Legend of the Blackforge
It is said that it was not long, only several hundreds of years after the destruction of D'thalgin, that the Drakher returned to the worship of Brakah. Brakah is also known as the Lord of the Shadows, The Earth Mason, the Lord of Darkness, and He Who Waits. This ancient deity has long been a part of Drakher society. Legends say that Brakah labors endlessly in the center of the world, forging the strength of the Drakher people at the Earthforge.
    The Drakher also believe that it was Brakah who made a device known as the Blackforge. It is said that Brakah labored six generations to build the Blackforge so that his people, the Drakher, would be able to forge the steel of Brakah's loins, Adamantine, into blessed weapons with which the Drakher could overcome their foes. After six generations, Brakah finished his labors and set the Blackforge to rest outside his Hall of Shadows and Fire. This done, the great Earth Mason fell into a deep slumber.
    During his rest a group of Urdunan hunters came upon the great Blackforge and stone by stone they carried it away. When Brakah awoke he was furious that his gift for the Drakher was missing. Turning to the earthen stone about him he questioned, "Where has my gift been taken?"
    But the earthen stone had been persuaded by the dwarven gods to remain silent. So Brakah turned to the stale drafts of the Underhalls and questioned, "Who has taken my great gift?"

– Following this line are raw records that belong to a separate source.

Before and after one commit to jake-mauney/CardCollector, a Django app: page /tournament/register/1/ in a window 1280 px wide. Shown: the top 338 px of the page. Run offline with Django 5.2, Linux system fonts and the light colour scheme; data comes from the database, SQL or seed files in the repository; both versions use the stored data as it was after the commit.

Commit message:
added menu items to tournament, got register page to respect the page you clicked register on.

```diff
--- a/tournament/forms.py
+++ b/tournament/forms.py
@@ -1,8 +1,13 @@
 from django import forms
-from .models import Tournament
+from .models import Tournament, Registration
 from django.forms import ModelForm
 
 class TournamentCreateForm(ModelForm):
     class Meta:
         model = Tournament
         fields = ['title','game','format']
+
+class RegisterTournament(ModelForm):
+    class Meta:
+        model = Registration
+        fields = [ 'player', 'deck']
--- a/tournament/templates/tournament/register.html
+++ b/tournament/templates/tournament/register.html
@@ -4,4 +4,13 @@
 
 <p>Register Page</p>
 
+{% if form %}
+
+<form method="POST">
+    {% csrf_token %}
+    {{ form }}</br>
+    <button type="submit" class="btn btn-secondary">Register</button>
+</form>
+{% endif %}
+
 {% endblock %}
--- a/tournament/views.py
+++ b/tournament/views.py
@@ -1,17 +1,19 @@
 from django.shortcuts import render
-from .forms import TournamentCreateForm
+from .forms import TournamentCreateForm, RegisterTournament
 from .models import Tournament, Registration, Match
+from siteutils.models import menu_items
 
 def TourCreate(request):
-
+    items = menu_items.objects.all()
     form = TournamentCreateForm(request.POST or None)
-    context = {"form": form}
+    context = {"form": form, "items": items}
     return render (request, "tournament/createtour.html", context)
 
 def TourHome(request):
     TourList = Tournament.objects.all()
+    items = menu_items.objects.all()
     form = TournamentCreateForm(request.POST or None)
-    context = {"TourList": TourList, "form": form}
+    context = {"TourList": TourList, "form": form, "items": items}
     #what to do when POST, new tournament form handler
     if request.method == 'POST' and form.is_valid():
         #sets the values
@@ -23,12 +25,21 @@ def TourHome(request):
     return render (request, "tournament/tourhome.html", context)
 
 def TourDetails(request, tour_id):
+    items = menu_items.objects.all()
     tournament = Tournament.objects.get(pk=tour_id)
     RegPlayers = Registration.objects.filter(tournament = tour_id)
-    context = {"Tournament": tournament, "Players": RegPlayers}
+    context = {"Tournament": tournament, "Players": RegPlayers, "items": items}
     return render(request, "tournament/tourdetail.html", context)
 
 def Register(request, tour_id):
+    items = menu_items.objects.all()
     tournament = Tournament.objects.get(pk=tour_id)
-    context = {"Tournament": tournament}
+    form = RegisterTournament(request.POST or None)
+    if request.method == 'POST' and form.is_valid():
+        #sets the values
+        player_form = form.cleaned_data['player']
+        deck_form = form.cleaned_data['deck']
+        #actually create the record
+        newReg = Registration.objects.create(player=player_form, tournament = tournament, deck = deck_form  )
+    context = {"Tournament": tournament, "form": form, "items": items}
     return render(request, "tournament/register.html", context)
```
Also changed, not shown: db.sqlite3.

    But the drafts of the Underhalls drifted away and would not reply to the Great Earth Mason.
    Angered and enraged, Brakah turned to the spirits that served him and dwelled in the earth and asked, "Where has my gift been taken?" But the stone of the earth kept the spirits from answering.
    Furious, Brakah took hold of the earth and shook it violently. The earth groaned in agony, twisted in torture, rolled in pain, and crumbled beneath the tempest of the Earth Mason until the dwarven gods, feeling the earth become sand in their hands, lost hold of the earth's tongue and then Brakah knew where the Blackforge had been taken.
    Reaching through the stone of the earth, Brakah found the city where the Blackforge had been taken and smote their hearts into stone so that every dwarf of that city was instantly struck dead. Having taken his gift from the silent dwarven stronghold, he cursed the dwarven people so that their magic was tainted and impossible to use. Then, departing from the dwarven city, Brakah bestowed his Blackforge to the Drakher and warned them to never let it fall into the hands of the dwarves.
    The dwarven gods took pity upon their ravaged people and raised the dwarven city from the dead, but their could not remake their hearts from stone to flesh again. The heartless dwarves fled to other peoples lands and took with them the curse of tainted magic. It is said that as time went by, the curse spread to all dwarven people and became dilute, making it so that their magic would only work sometimes when called upon and other times it would not work at all. Further, it is said that the heartless dwarves, without a heart, became filled with cold evil and that their first few generations were of an evil blood. The Drakher believe that these evil dwarves became what are today known as the Urdain, the evil dwarven race with whom the Drakher and Urdunan make war upon.
    In retribution, the dwarven gods forged a great wall of gems and, while Brakah slept after having recovered his prize, they sealed off the entrance to his lair at the center of the earth so that he could not travel freely forth to be among the Drakher. Brakah, unable to find a way from his prison, bespoke to the earthen spirits once more and bade them carry his message to the Drakher. The earthen spirits took pity, feared the Great Mason's wrath, and carried his message to the Dura of the Drakher, who then told the message to the Drakher. As the message gained momentum a priesthood was formed to preach Brakah's words to all Drakher until He Who Waits is freed from his lair at the center of the earth.

Variants and Resources
Drakher Player Characters
Brakah, God of the Drakher
The Blackforge